He got out of the truck, and so did I. I don’t remember if anything was said. I want to say that he grabbed my hand but to tell you the truth I can’t say for sure if he did. We walked in the direction of one of those mammoth playground structures, which was mostly empty at that time of the evening. When we got there, Nordic Boy started climbing. So did I. I don’t know how long it took, but it didn’t seem like long before we had played on every part of that structure. We got on the swings and swung as high as we could and then jumped off. We ran up ladders and down slides. We swung by our arms across vertical ladders. We leaped off one side and skipped up another. We ran around, and ran some more. We laughed that sort of goofy little kid laugh, where you are so out of breath that you can barely get your guffaw out. He started it, and I couldn’t help but join in. There was the part of me- that inner 14-year-old that we all have inside of us- that wanted to cross my arms and sulk and not be moved. But I didn’t want to do that. I wanted to play.
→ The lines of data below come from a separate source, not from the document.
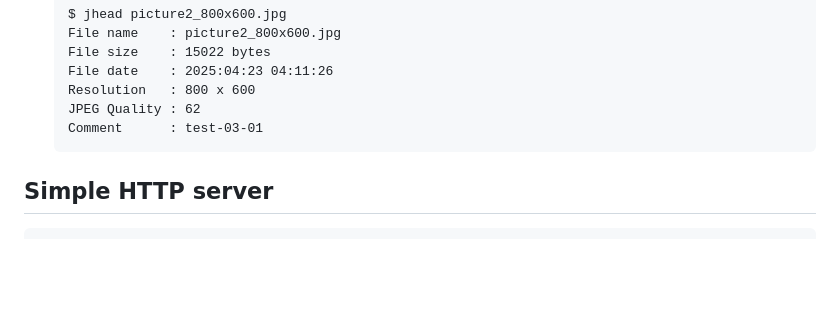
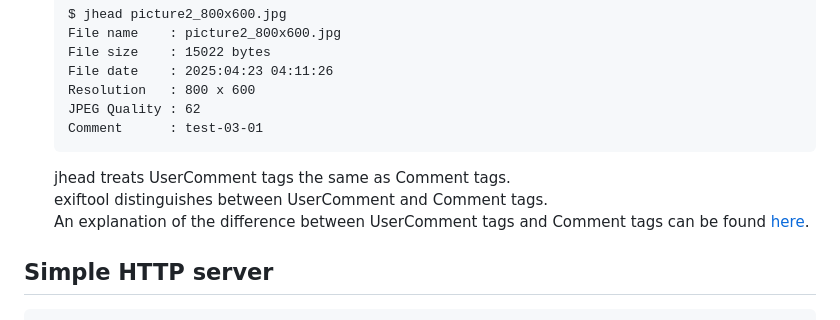
Before and after one commit to nopnop2002/esp-idf-http-camera, a Markdown page: README.md, the part around the change. GitHub-like rendering; blank space fills up the shorter version.

````diff
--- a/README.md
+++ b/README.md
@@ -85,6 +85,11 @@ You can see the photos.
 	JPEG Quality : 62
 	Comment      : test-03-01
 	```
+
+	jhead treats UserComment tags the same as Comment tags.
+	exiftool distinguishes between UserComment and Comment tags.
+	An explanation of the difference between UserComment tags and Comment tags can be found [here](https://exiftool.org/forum/index.php?topic=12466.0).
+
 
 ## Simple HTTP server
 ```
````
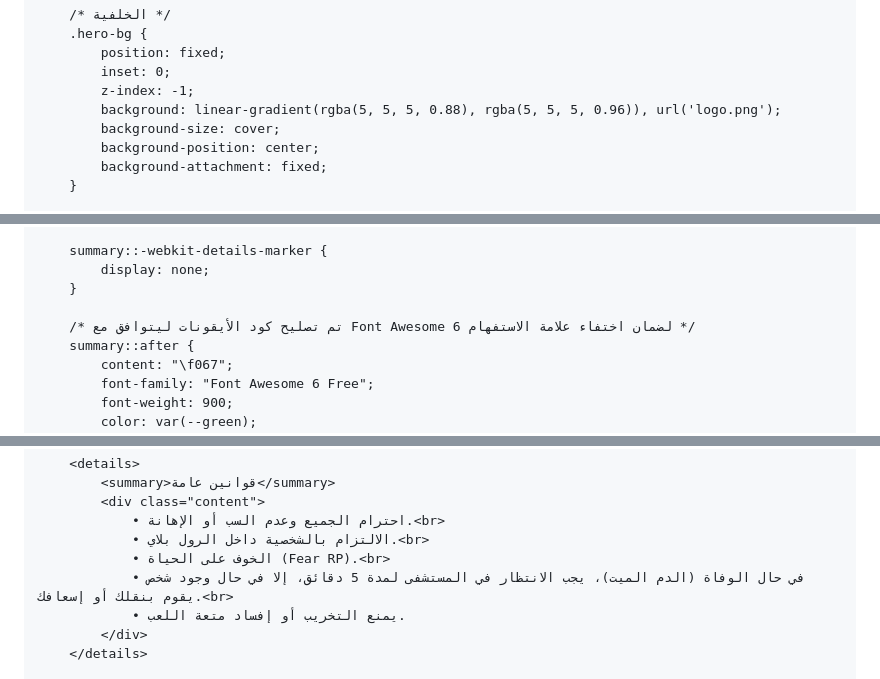
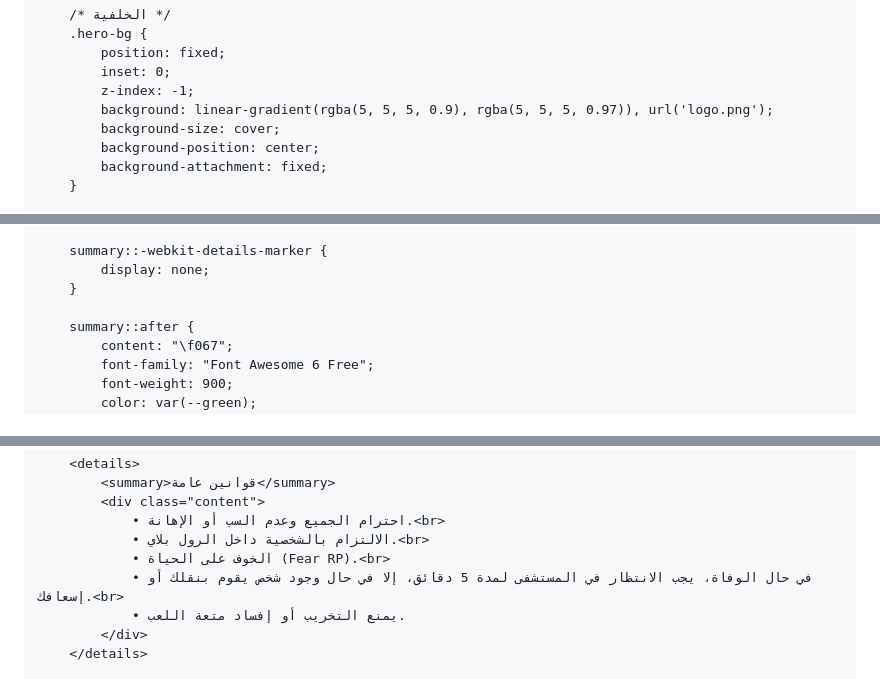
Before and after one commit to naz1rp/nazwa, a Markdown page: README.md, 3 parts joined by grey strips. Drawn GitHub-style.

```diff
--- a/README.md
+++ b/README.md
@@ -33,7 +33,7 @@
             position: fixed;
             inset: 0;
             z-index: -1;
-            background: linear-gradient(rgba(5, 5, 5, 0.88), rgba(5, 5, 5, 0.96)), url('logo.png');
+            background: linear-gradient(rgba(5, 5, 5, 0.9), rgba(5, 5, 5, 0.97)), url('logo.png');
             background-size: cover;
             background-position: center;
             background-attachment: fixed;
@@ -106,7 +106,6 @@
             display: none;
         }
 
-        /* تم تصليح كود الأيقونات ليتوافق مع Font Awesome 6 لضمان اختفاء علامة الاستفهام */
         summary::after {
             content: "\f067";
             font-family: "Font Awesome 6 Free";
@@ -253,7 +252,7 @@
                 • احترام الجميع وعدم السب أو الإهانة.<br>
                 • الالتزام بالشخصية داخل الرول بلاي.<br>
                 • الخوف على الحياة (Fear RP).<br>
-                • في حال الوفاة (الدم الميت)، يجب الانتظار في المستشفى لمدة 5 دقائق، إلا في حال وجود شخص يقوم بنقلك أو إسعافك.<br>
+                • في حال الوفاة، يجب الانتظار في المستشفى لمدة 5 دقائق، إلا في حال وجود شخص يقوم بنقلك أو إسعافك.<br>
                 • يمنع التخريب أو إفساد متعة اللعب.
             </div>
         </details>
```
Also changed, not shown: other parts of README.md (+1 -0 lines).
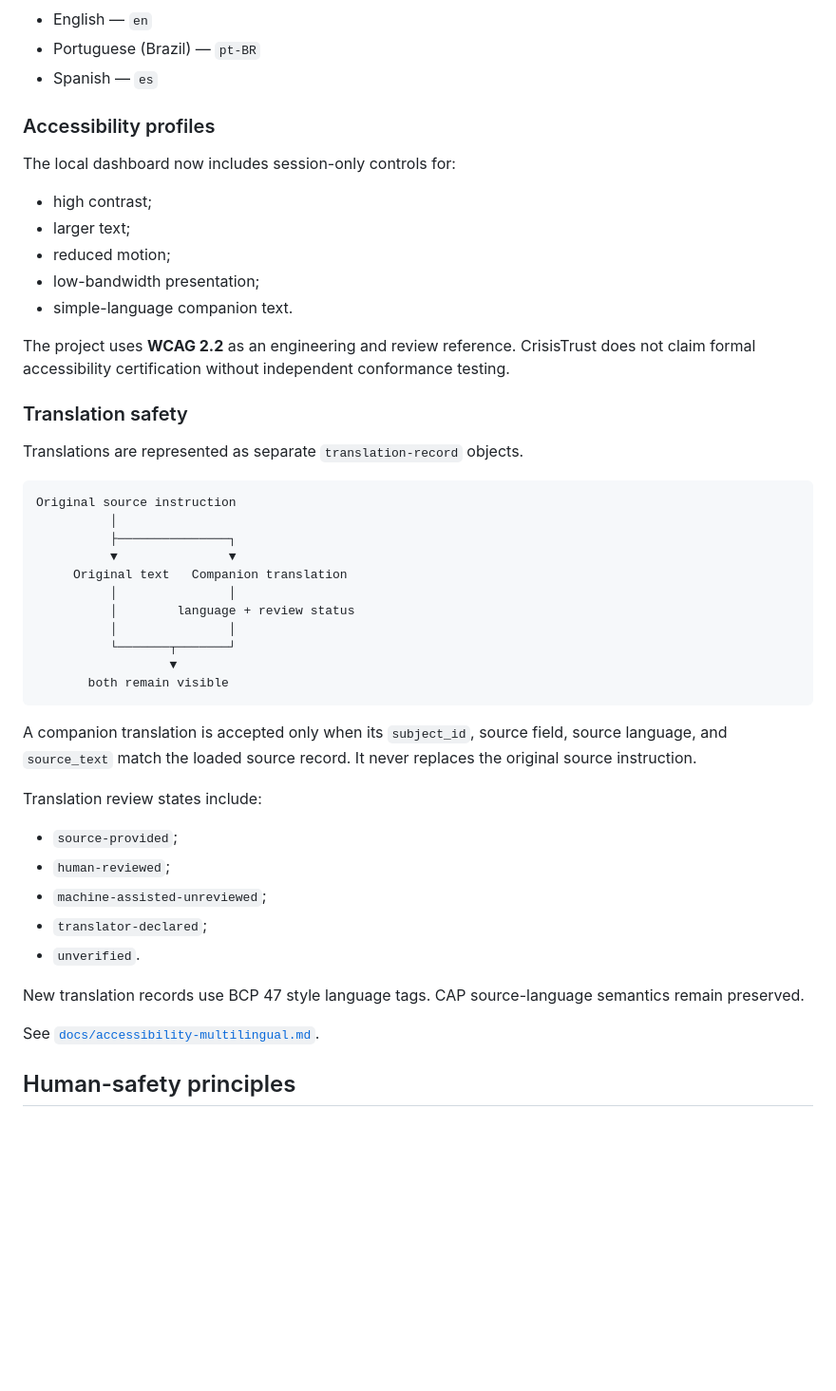
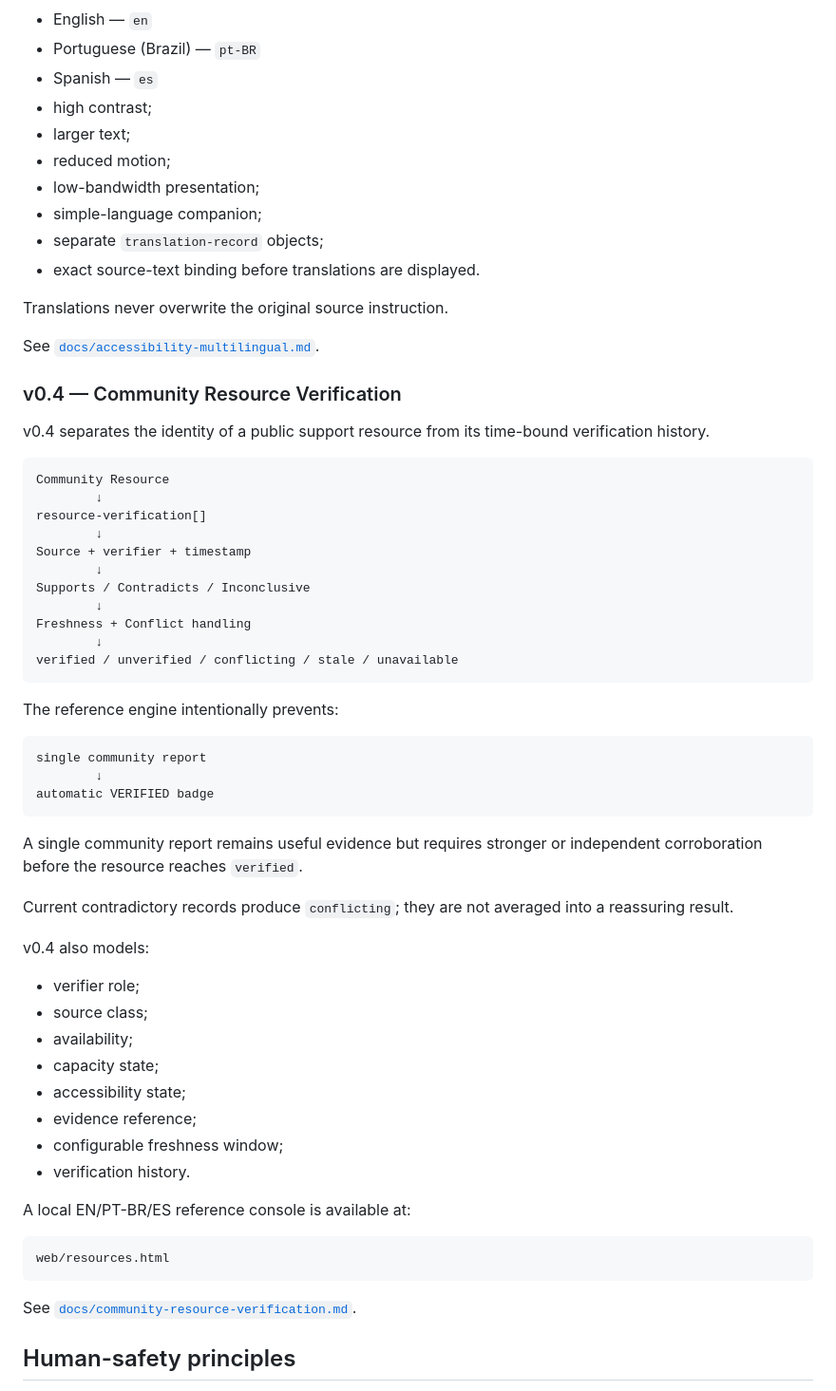
Before and after one commit to H4ckD4d/CrisisTrust, a Markdown page: README.md, the part around one of its changes. Shown at 95% size. Rendered like a GitHub page; blank space fills up the shorter version.

````diff
--- a/README.md
+++ b/README.md
@@ -75,50 +50,66 @@ v0.3 makes the reference client usable across more languages, abilities, devices
 - English — `en`
 - Portuguese (Brazil) — `pt-BR`
 - Spanish — `es`
-
-### Accessibility profiles
-
-The local dashboard now includes session-only controls for:
-
 - high contrast;
 - larger text;
 - reduced motion;
 - low-bandwidth presentation;
-- simple-language companion text.
+- simple-language companion;
+- separate `translation-record` objects;
+- exact source-text binding before translations are displayed.
 
-The project uses **WCAG 2.2** as an engineering and review reference. CrisisTrust does not claim formal accessibility certification without independent conformance testing.
+Translations never overwrite the original source instruction.
 
-### Translation safety
+See [`docs/accessibility-multilingual.md`](docs/accessibility-multilingual.md).
 
-Translations are represented as separate `translation-record` objects.
+### v0.4 — Community Resource Verification
+
+v0.4 separates the identity of a public support resource from its time-bound verification history.
 
 ```text
-Original source instruction
-          │
-          ├───────────────┐
-          ▼               ▼
-     Original text   Companion translation
-          │               │
-          │        language + review status
-          │               │
-          └───────┬───────┘
-                  ▼
-       both remain visible
+Community Resource
+        ↓
+resource-verification[]
+        ↓
+Source + verifier + timestamp
+        ↓
+Supports / Contradicts / Inconclusive
+        ↓
+Freshness + Conflict handling
+        ↓
+verified / unverified / conflicting / stale / unavailable
 ```
 
-A companion translation is accepted only when its `subject_id`, source field, source language, and `source_text` match the loaded source record. It never replaces the original source instruction.
+The reference engine intentionally prevents:
 
-Translation review states include:
+```text
+single community report
+        ↓
+automatic VERIFIED badge
+```
 
-- `source-provided`;
-- `human-reviewed`;
-- `machine-assisted-unreviewed`;
-- `translator-declared`;
-- `unverified`.
+A single community report remains useful evidence but requires stronger or independent corroboration before the resource reaches `verified`.
 
-New translation records use BCP 47 style language tags. CAP source-language semantics remain preserved.
+Current contradictory records produce `conflicting`; they are not averaged into a reassuring result.
 
-See [`docs/accessibility-multilingual.md`](docs/accessibility-multilingual.md).
+v0.4 also models:
+
+- verifier role;
+- source class;
+- availability;
+- capacity state;
+- accessibility state;
+- evidence reference;
+- configurable freshness window;
+- verification history.
+
+A local EN/PT-BR/ES reference console is available at:
+
+```text
+web/resources.html
+```
+
+See [`docs/community-resource-verification.md`](docs/community-resource-verification.md).
 
 ## Human-safety principles
 
````
Also changed, not shown: other parts of README.md (+67 -105 lines).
We ran around like this for at least an hour, maybe more. Then we sat on the grass and talked and made silly jokes. He never asked me what had been wrong earlier. I never said either.
We got back in the truck after the sun went down, and he took me home. Before I got out of the truck, he said something that I will never forget, and I still think about often. I said “thanks, that was fun.” And he said, in that understated, non-dramatic way that he has, as if he is talking about the weather: “I just wanted you to remember who you are. See you tomorrow.” And I felt stunned by this, and I didn’t say anything back, and I got out of the truck, and I went home.
Just like that. Off the cuff he was, easy peasy, see you tomorrow.
I just wanted you to remember who you are.
I don’t know the details of the first conversation we ever had. I don’t remember the first I love yous exchanged, exactly. I don’t remember what we said any time we made formal committments to each other in any way. But I remember that sentence, on an ordinary day, in a year that I’m not 100% sure I can identify. It didn’t have to do with us making a promise. It didn’t have to do with the future. But it was significant. I’ve never forgotten it. And it’s funny, the act of reminding me who I was? Made me see who he was too.